It’s ridiculously obvious that Drakkar Noir is one of the greatest and most brilliant works of Industrialism ever produced--its central molecule is dihydromyrcenol, the central scent molecule in the functional perfume created for Tide laundry detergent, and artist Pierre Wargnye’s use of this most industrial of all materials in fine art is exactly what industrialist artists were doing in all the other mediums from music to paint.

Every other art form has a serious criticism applied to it. Critics and journalists write intelligently and thoughtfully about architecture and sculpture. I believe we must apply the same criticism, the same aesthetic language to works of perfume--and to the artists who create them--as well. They merit this in every way.

Speaking of which, let’s cut out this bullshit of referring to scent artists—perfumers, if you want--as “noses.” It’s moronic and patronizing, and Edmond Roudnitska, one of the greatest mid-20th-century artists, hated it as much as I do. “Mozart was not an ear,” Roudnitska observed with appropriate disdain, “Van Gogh was not a hand. I am not a nose.” Goddamn right.

"'Mozart was not an ear,' Edmond Roudnitska observed with appropriate disdain, 'Van Gogh was not a hand. I am not a nose.' Goddamn right."

As you strip away name, packaging, marketing, have you come across any surprising fragrances? Anything we're not "supposed" to like, from say, a celebrity, or something that could be purchased at a drugstore?

CB: Absolutely. There is JLo’s Glow, Sarah Jessica Parker’s Lovely (excellent) [Author’s note: I wore this until one of my students told me that I smelled like his mother], Calvin Klein, this very commercial brand, Midnight Fantasy by Britney Spears, Kylie Minogue Darling, which is just awesome, a perfect work of Pop art.

Lastly, what makes a fragrance memorable or interesting? And how much does packaging play a part in that?

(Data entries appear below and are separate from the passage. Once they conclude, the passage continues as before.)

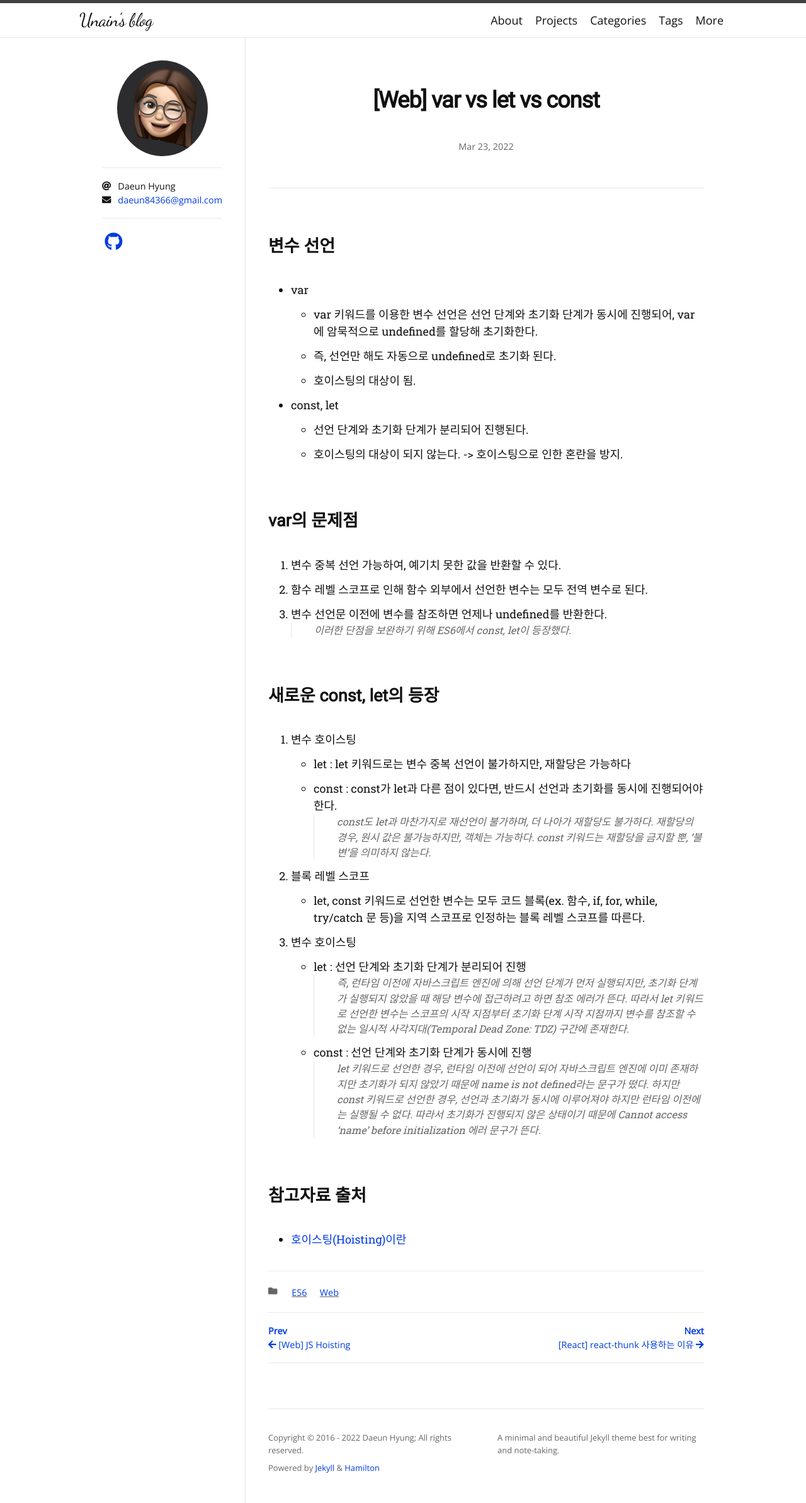
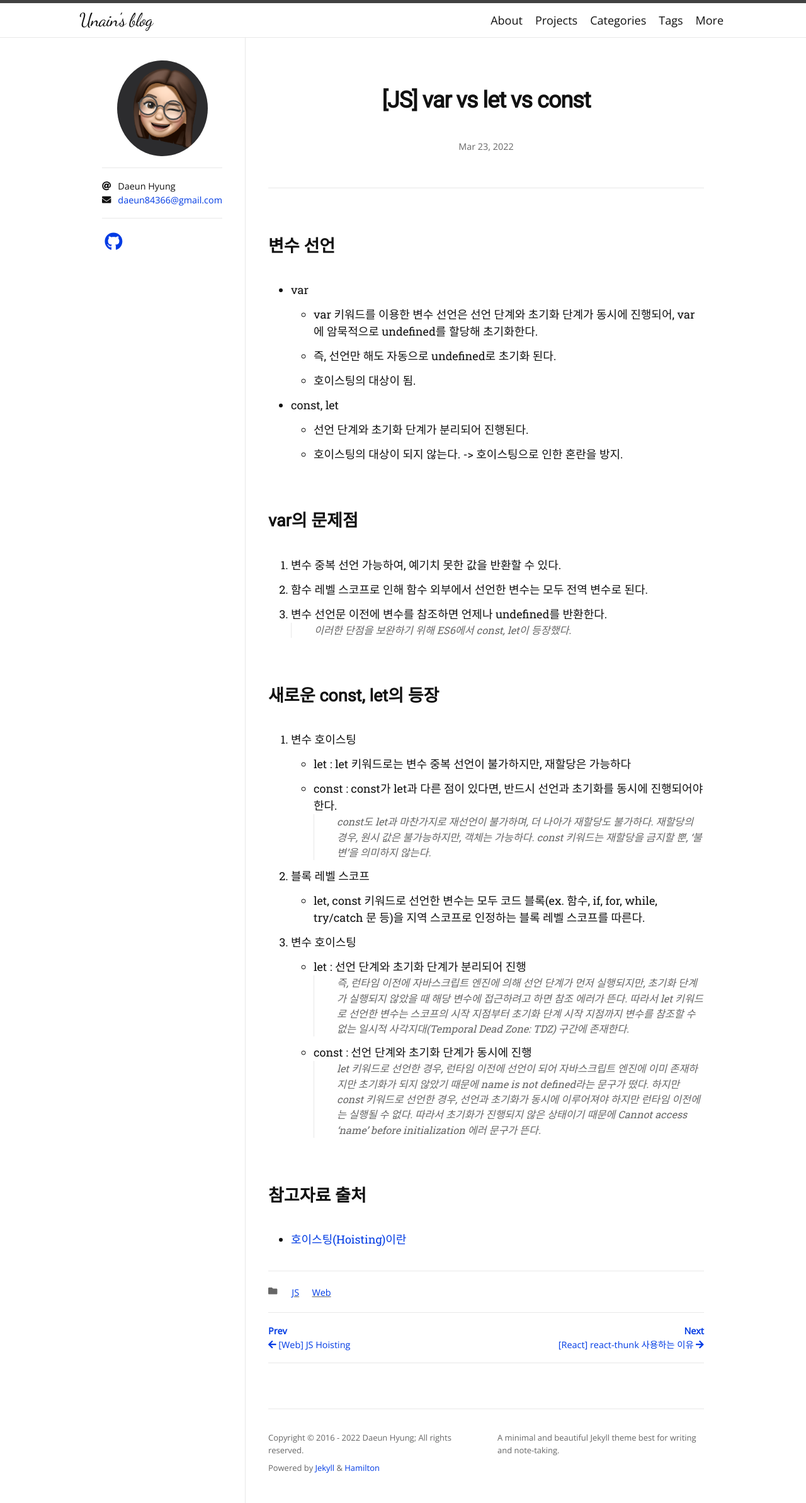
Before and after one commit to unain-dev/unain-dev.github.io, a Jekyll site: the page built from _posts/2022-03-23-web-varletconst.md, in a window 1280 px wide. Shown: the whole page at 63% size. Built offline with Jekyll 4.4.1, drawn with Linux system fonts in a browser that asks for light colours; nearby versions of some CDN libraries; some web fonts are replaced.

Commit message:
Update 2022-03-23-web-varletconst.md

```diff
--- a/_posts/2022-03-23-web-varletconst.md
+++ b/_posts/2022-03-23-web-varletconst.md
@@ -1,8 +1,8 @@
 ---
 layout: post
-title: "[Web] var vs let vs const"
+title: "[JS] var vs let vs const"
 # date: 2021-12-10 12:34:43 +0900
-categories: Web ES6
+categories: Web JS
 ---
 
 ## 변수 선언
```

CB: Look, you know my extremist position on the packaging. I’m amazed that people I consider intelligent insist that it’s inextricable from the perfume when no one--as far as I know--has put on Daisy and then walked around with the bottle pinned with some giant brooch to their blouse. Once the stuff comes out of the bottle and onto you, all the rest is gone, baby, gone. It’s just the scent, and it lives and dies by itself and on its own merits.

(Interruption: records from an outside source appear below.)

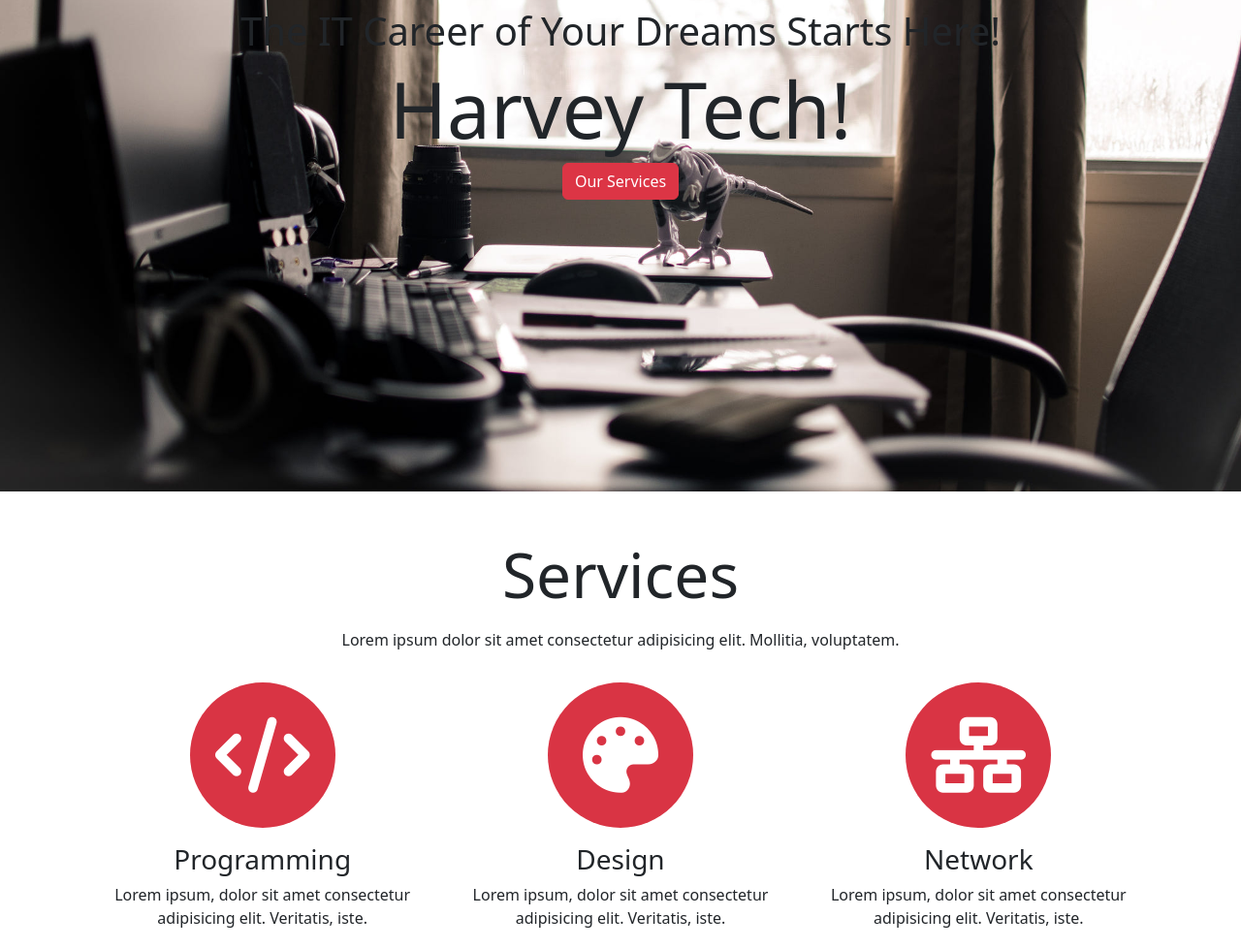
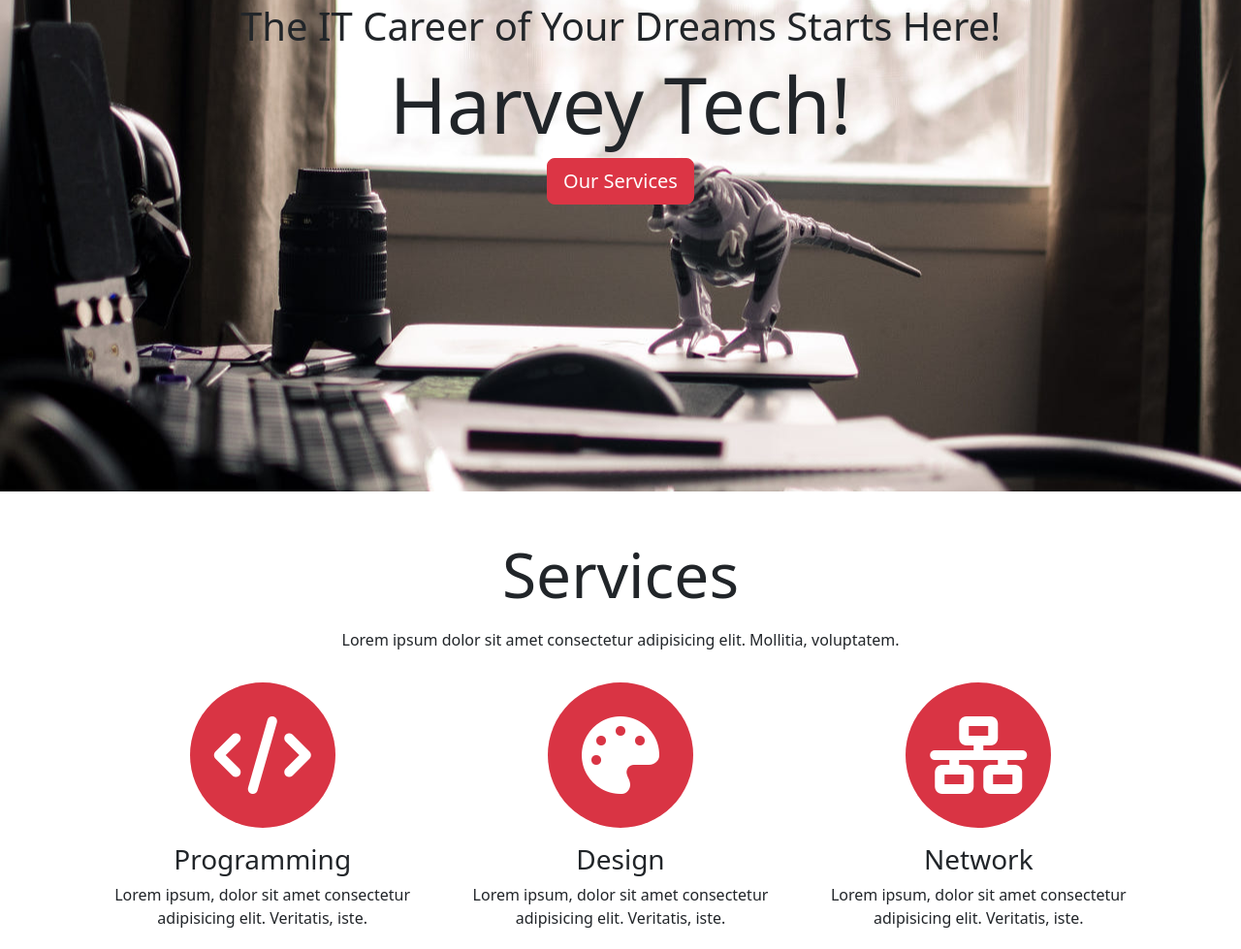
Before and after one commit to EnchantressRuby/bootstrap-webpage, a plain HTML site: page index.html in a window 1280 px wide. Shown: the part 293-1272 px from the top of the page at 97% size. Drawn offline with nearby package versions, Linux system fonts and the light colour scheme.

Commit message:
Add files via upload

```diff
--- a/index.html
+++ b/index.html
@@ -45,8 +45,8 @@
   <div class="container-fluid img-fluid custom d-flex justify-content-center align-items-center vh-100">
     <div class="text-center">
       <h4 class="display-6">The IT Career of Your Dreams Starts Here!</h4>
-      <h3 class="display-1 text-center">Harvey Tech!</h3>
-      <button type="button" class="btn btn-danger text-center">Our Services</button>
+      <h3 class="display-1">Harvey Tech!</h3>
+      <button type="button" class="btn btn-danger text-center btn-lg">Our Services</button>
     </div>
   </div>
 
@@ -57,7 +57,7 @@
     <p class="display-3 text-center mt-5" id="services">Services</p>
     <p class="text-center">Lorem ipsum dolor sit amet consectetur adipisicing elit. Mollitia, voluptatem.</p>
     <div class="row p-3">
-      <div class="col-md-4 justify-content-center text-center">
+      <div class="col-md-4 text-center justify-content-center">
         <span class="circle"><i class="fa-solid fa-code display-1 p-4 text-white"></i></span>
         <h3 class="mt-3">Programming</h3>
         <p>Lorem ipsum, dolor sit amet consectetur adipisicing elit. Veritatis, iste.</p>
@@ -86,8 +86,6 @@
     <p class="display-3 text-center mt-5" id="portfolio">Portfolio</p>
     <p class="text-center">Lorem ipsum dolor sit amet consectetur adipisicing elit. Mollitia, voluptatem.</p>
     <div class="row pt-4 gx-4 gy-4 text-center">
-      <!-- row for col
-       gx gy aralarini for space between elements -->
       <div class="col-md-4">
         <div class="card">
           <img class="card-img-top" src="https://picsum.photos/id/684/600/400" alt="">
@@ -156,7 +154,6 @@
     </div>
   </div>
 
-
   <!-- ------------------------------- -->
   <!--            ABOUT US             -->
   <!-- ------------------------------- -->
@@ -165,8 +162,7 @@
       <p class="display-3 text-center mt-5" id="about-us">About Us</p>
       <p class="text-center">Lorem ipsum dolor sit amet consectetur adipisicing elit. Mollitia, voluptatem.</p>
       <div class="container mt-5 clearfix">
-        <!-- float stopped with clearfix -->
-        <img src="./img/aboutus.jpeg" class="col-md-6 col-sm-12 float-md-end">
+        <img src="./img/aboutus.jpeg" class="col-md-6 col-sm-12 float-md-end ">
         <p>Lorem ipsum dolor sit amet consectetur adipisicing elit. Tenetur pariatur perspiciatis a! Possimus, suscipit
           qui?</p>
         <p>Lorem ipsum dolor sit amet consectetur adipisicing elit. Tenetur pariatur perspiciatis a! Possimus, suscipit
@@ -179,7 +175,6 @@
       </div>
     </div>
   </div>
-
 
   <!-- ------------------------------- -->
   <!--            OUR TEAM             -->
@@ -240,7 +235,6 @@
   <!-- ------------------------------- -->
   <!--              LOGO               -->
   <!-- ------------------------------- -->
-
   <div class="container-fluid p-5">
     <div class="container text-center">
       <div class="row pt-4 gx-4 justify-content-between">
@@ -279,7 +273,6 @@
   <!-- ------------------------------- -->
   <!--           CONTACT US            -->
   <!-- ------------------------------- -->
-
   <div class="container-fluid custom2 p-5">
     <div class="container">
       <p class="display-3 text-center text-white" id="contact-us">Contact Us</p>
@@ -303,7 +296,6 @@
   <!-- ------------------------------- -->
   <!--             FOOTER              -->
   <!-- ------------------------------- -->
-
   <div class="container-fluid">
     <div class="container p-5 text-center">
       <div class="card-body">
--- a/style.css
+++ b/style.css
@@ -1,26 +1,25 @@
-.custom {
-    background-image: url('./img/banner.jpeg');
-    background-size: cover;
+.custom{
+    background-image: url(./img/banner.jpeg);
     background-position: center;
+    block-size: cover;
 }
 
 .circle {
+    background-color: #d93444;
+    width: 150px;
+    height: 150px;
     display: inline-flex;
     justify-content: center;
     align-items: center;
-    width: 150px;
-    height: 150px;
     border-radius: 50%;
-    background-color: #d93444;
 }
 
-.circle i {
-    font-size: 78px;
-
+.col-md-4 {
+    padding: 0;
 }
 
-.custom2 {
-    background-image: url(./img/back.jpg);
-    background-size: cover;
+.custom2{
+    background-image: url(img/back.jpg);
     background-position: center;
+    block-size: cover;
 }
```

I guess you can constantly tell people, “Oh, it’s Daisy by Marc Jacobs!” because you have a thing for labels. Sorry, I just don’t think serious people who are serious about perfume and know and understand it care about the bottle and the girl or the boy in the photo, etc.

"I don’t think serious people who are serious about perfume and know and understand it care about the bottle and the girl or the boy in the photo."

I’m not a crazy guy living in some ivory tower; I realize that the presentation of art is important. A painting can be destroyed by an inappropriate frame. But seriously, a person of substance is going to leave the presentation devices behind pretty quickly and evaluate the work of art itself. Because in the end that’s all there is.

S02E02 opens boldly green, with grapefruit and mango, more lush than aqueous. A bitter note sails in over the ripe, grassy, vegetation and takes me to my own garden: tomato. A softer floral, iris maybe, blurs out the edges of the green, and the scent settles into an almost woody lemon incense. It is the smell of bright colors through slight humidity, burning off into a close-hanging mist, more uplifting than oppressive. S02E02 brings to mind Gauguin’s “The Seed of the Areoi,” or perhaps Rousseau’s “The Dream.”

The identity of S02E02 will be revealed, along with a some of Burr's thoughts on the scent, at Noon PST on June 25 at LuckyScent.com. The next Episode will be released in July. I plan to try for one of the exclusive samples (the last Episode sold out in 16 hours) and test my nose again. Burr confirmed that my guess about S02E02’s identity was indeed correct, so I am looking forward to something perhaps more challenging next time.

Any guesses on what S02E02 is? Will anyone else be joining me for the next installment? If your favorite scent were a work of art, what would it be?